This is the second in a series from the subcommittee. The first took place at the end of February and looked at the power of major tech companies to serve as gatekeepers for the internet.
The hearings come after a bipartisan report from the House Judiciary Committee, released last year, found that tech companies are harming journalism and, in turn, democracy, by using data collected from readers of online news articles to dominate the digital advertising space, which media companies also rely on.
Since then, the issue of paying publishers for their online content has garnered headlines, as Facebook and Google engaged in a very public battle with the Australian government over a new law that would force tech companies to remunerate media companies.
The tech giants' initial responses were decisive and ultimately unpopular. Google threatened to leave Australia, and Facebook went so far as to cut off 18 million Australian users from sharing or viewing news stories — moves that some saw as big-tech bullying a democracy into getting its way.
The companies have since come to an agreement with the Australian government to compensate news organizations for their content, but the deal remains shaky. Facebook has yet to sign a deal with a single media company, and some publishers report being frozen out of negotiations.
The stand-off in Australia is only the latest example of Big Tech getting pushback from news organizations and the governments that support them. The European Union also passed a directive that would empower member states to force tech companies to pay publishers.
France, meanwhile, negotiated a deal with Google to pay news providers based on daily volume and monthly internet audience — a deal which has already led to payments to publishers.

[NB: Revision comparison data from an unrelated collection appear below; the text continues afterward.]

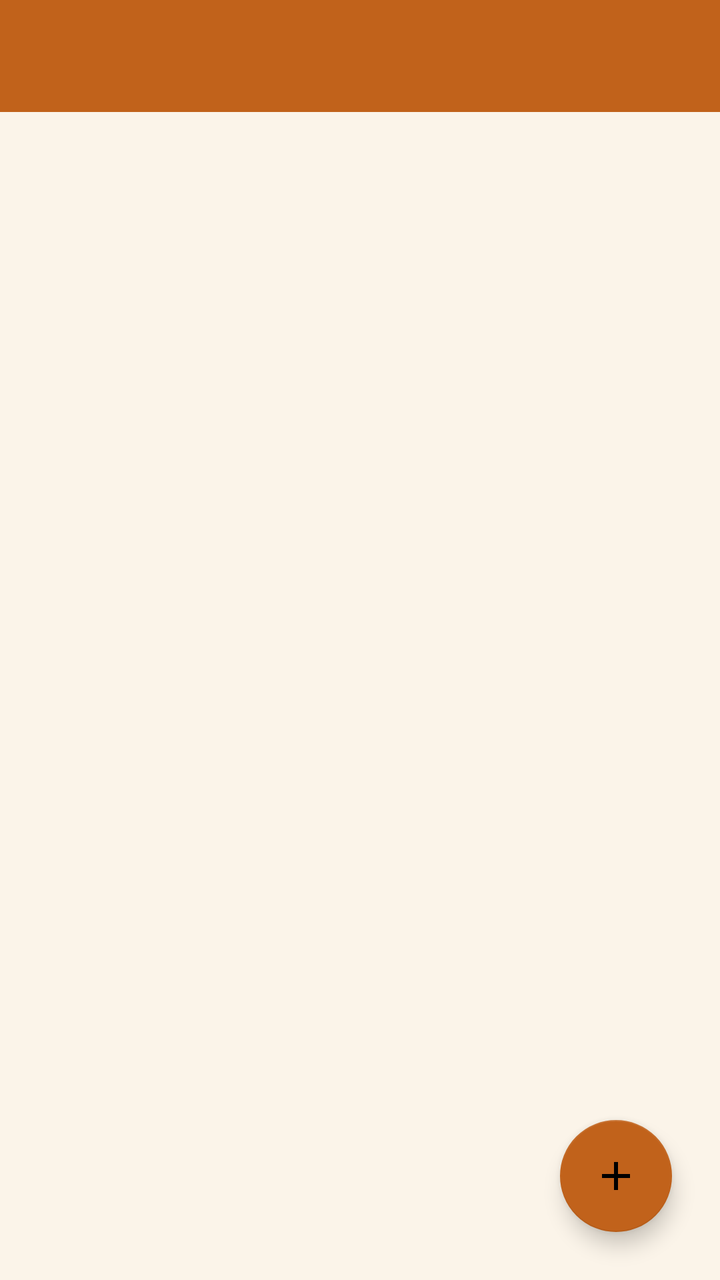
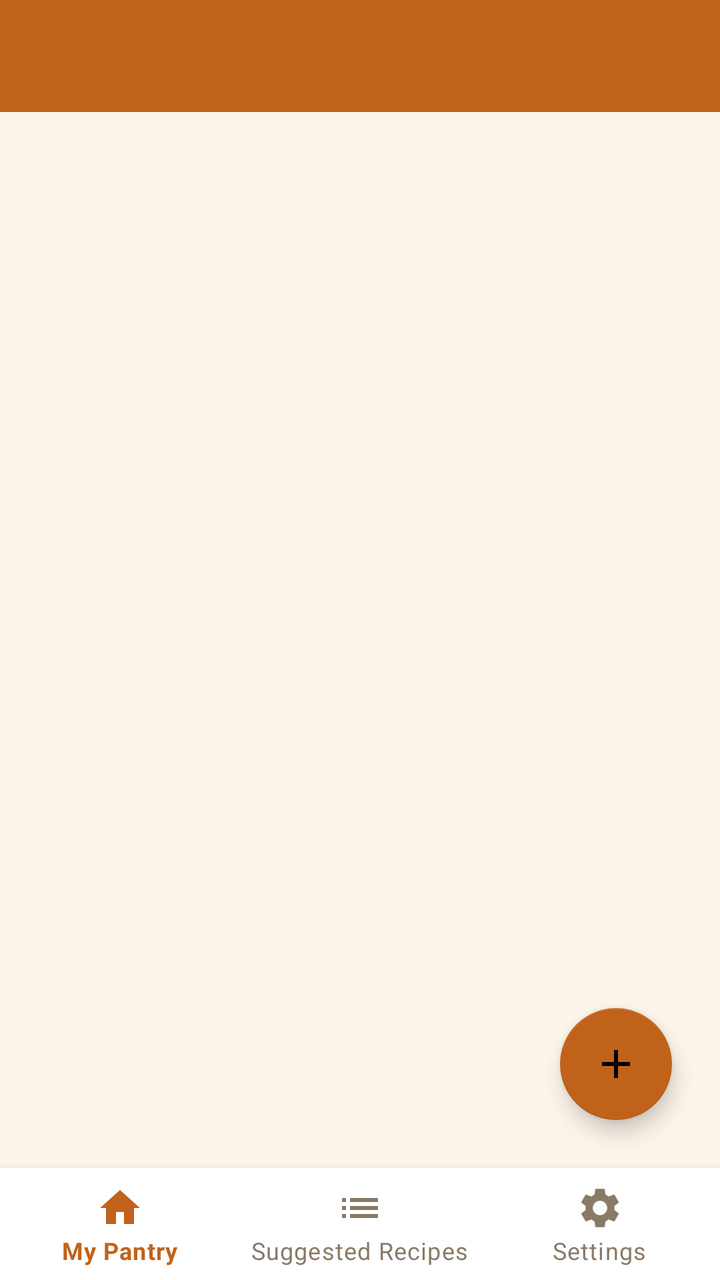

The first picture is an Android layout as it rendered before a commit; the second is the same layout after the commit. The layout source and the unified diff follow.
<!-- AndroidManifest.xml: application theme Theme.ScrapsToSavory -->
<!-- res/layout/activity_pantry_list.xml -->
<?xml version="1.0" encoding="utf-8"?>
<androidx.constraintlayout.widget.ConstraintLayout xmlns:android="http://schemas.android.com/apk/res/android"
    xmlns:app="http://schemas.android.com/apk/res-auto"
    android:layout_width="match_parent"
    android:layout_height="match_parent"
    android:background="@color/pantry_background">

    <androidx.appcompat.widget.Toolbar
        android:id="@+id/toolbar"
        android:layout_width="match_parent"
        android:layout_height="?attr/actionBarSize"
        android:background="@color/pantry_primary"
        android:title="@string/pantry_list_title"
        android:titleTextColor="@color/white"
        app:layout_constraintTop_toTopOf="parent" />

    <androidx.recyclerview.widget.RecyclerView
        android:id="@+id/recyclerPantryItems"
        android:layout_width="match_parent"
        android:layout_height="0dp"
        android:layout_marginTop="4dp"
        android:clipToPadding="false"
        android:paddingBottom="88dp"
        app:layout_constraintTop_toBottomOf="@id/toolbar"
        app:layout_constraintBottom_toBottomOf="parent" />

    <TextView
        android:id="@+id/textEmptyPantry"
        android:layout_width="0dp"
        android:layout_height="wrap_content"
        android:layout_marginStart="32dp"
        android:layout_marginEnd="32dp"
        android:gravity="center"
        android:text="@string/empty_pantry_message"
        android:textColor="@color/pantry_text_secondary"
        android:textSize="16sp"
        android:visibility="gone"
        app:layout_constraintBottom_toBottomOf="parent"
        app:layout_constraintEnd_toEndOf="parent"
        app:layout_constraintStart_toStartOf="parent"
        app:layout_constraintTop_toBottomOf="@id/toolbar" />

    <com.google.android.material.floatingactionbutton.FloatingActionButton
        android:id="@+id/fabAddItem"
        android:layout_width="wrap_content"
        android:layout_height="wrap_content"
        android:layout_marginBottom="24dp"
        android:layout_marginEnd="24dp"
        android:contentDescription="@string/add_item"
        android:src="@drawable/ic_add"
        app:backgroundTint="@color/pantry_primary"
        app:layout_constraintBottom_toBottomOf="parent"
        app:layout_constraintEnd_toEndOf="parent" />

</androidx.constraintlayout.widget.ConstraintLayout>
<!-- resources referenced by this layout -->
<resources>
  <color name="pantry_background">#FBF4E9</color>
  <color name="pantry_primary">#C1621B</color>
  <color name="pantry_text_secondary">#8A7A68</color>
  <color name="white">#FFFFFF</color>
  <!-- drawable ic_add (drawable) -->
  <vector xmlns:android="http://schemas.android.com/apk/res/android"
      android:width="24dp"
      android:height="24dp"
      android:viewportWidth="24"
      android:viewportHeight="24"
      android:tint="#FFFFFF">
      <path
          android:fillColor="@android:color/white"
          android:pathData="M19,13h-6v6h-2v-6H5v-2h6V5h2v6h6v2z" />
  </vector>
  <string name="add_item">Add ingredient</string>
  <string name="empty_pantry_message">Your pantry is empty. Tap + to add your first ingredient.</string>
  <string name="pantry_list_title">My Pantry</string>
  <style name="Theme.ScrapsToSavory" parent="Theme.MaterialComponents.DayNight.NoActionBar">
          <item name="colorPrimary">@color/pantry_primary</item>
          <item name="colorPrimaryDark">@color/pantry_primary_dark</item>
          <item name="colorAccent">@color/pantry_accent</item>
          <item name="android:windowBackground">@color/pantry_background</item>
      </style>
  <color name="pantry_primary_dark">#8F4712</color>
  <color name="pantry_accent">#5C6B2C</color>
</resources>

<!-- the commit's change to res/layout/activity_pantry_list.xml (unified diff, before → after) -->
@@ -22,7 +22,7 @@
         android:clipToPadding="false"
         android:paddingBottom="88dp"
         app:layout_constraintTop_toBottomOf="@id/toolbar"
-        app:layout_constraintBottom_toBottomOf="parent" />
+        app:layout_constraintBottom_toTopOf="@id/bottomNavigation" />
 
     <TextView
         android:id="@+id/textEmptyPantry"
@@ -35,7 +35,7 @@
         android:textColor="@color/pantry_text_secondary"
         android:textSize="16sp"
         android:visibility="gone"
-        app:layout_constraintBottom_toBottomOf="parent"
+        app:layout_constraintBottom_toTopOf="@id/bottomNavigation"
         app:layout_constraintEnd_toEndOf="parent"
         app:layout_constraintStart_toStartOf="parent"
         app:layout_constraintTop_toBottomOf="@id/toolbar" />
@@ -49,7 +49,17 @@
         android:contentDescription="@string/add_item"
         android:src="@drawable/ic_add"
         app:backgroundTint="@color/pantry_primary"
-        app:layout_constraintBottom_toBottomOf="parent"
+        app:layout_constraintBottom_toTopOf="@id/bottomNavigation"
         app:layout_constraintEnd_toEndOf="parent" />
 
+    <com.google.android.material.bottomnavigation.BottomNavigationView
+        android:id="@+id/bottomNavigation"
+        android:layout_width="match_parent"
+        android:layout_height="wrap_content"
+        android:background="@color/pantry_surface"
+        app:itemIconTint="@color/bottom_nav_item_color"
+        app:itemTextColor="@color/bottom_nav_item_color"
+        app:menu="@menu/menu_bottom_nav"
+        app:layout_constraintBottom_toBottomOf="parent" />
+
 </androidx.constraintlayout.widget.ConstraintLayout>
<!-- resource entries referenced after the edit -->
@@ -2,6 +2,7 @@
 <resources>
   <color name="pantry_background">#FBF4E9</color>
   <color name="pantry_primary">#C1621B</color>
+  <color name="pantry_surface">#FFFFFF</color>
   <color name="pantry_text_secondary">#8A7A68</color>
   <color name="white">#FFFFFF</color>
   <!-- drawable ic_add (drawable) -->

In the U.S., media companies have long maintained that Google, Facebook, and Amazon, which now pull in two-thirds of digital ad revenue, don't properly compensate them for their content.
These issues will likely be on the agenda at Friday's hearing, which will feature representatives from seven local TV stations, the New Media Alliance, the National Association of Broadcasters, and the NewsGuild-CWA.
As for tech companies, only one attendee has been confirmed, Microsoft President Brad Smith, who has attended several tech-based hearings in recent months and has expressed support for efforts to get technology giants to pay up.
The executive wrote in a blog post back in February that he supported Australia's new code because it helps "redress the competitive imbalance between the tech sector and an independent press."
"Even more important, the legislation will redress the economic imbalance between technology and journalism by mandating negotiations between these tech gatekeepers and independent news organizations," he wrote. "The goal is to provide the news organizations with compensation for the benefit derived by tech gatekeepers from the inclusion of news content on their platforms."
The hearing will happen against a backdrop of a new bipartisan measure introduced on Wednesday called the Journalism Competition and Preservation Act, which aims to help smaller publications collectively negotiate with tech companies for payment.
"For too long, a handful of dominant tech platforms have unilaterally set policies impeding media outlets' ability to reach audiences, attract advertisers and monetize their news content," said Gordon Smith, president and CEO of the National Association of Broadcasters, in a statement.
"The Journalism Competition and Preservation Act would afford news producers the ability to negotiate a fair return for their local journalism that serves America's communities."
Tune into Cheddar Friday, March 12th starting at 10 a.m. ET for full coverage of the latest hearing.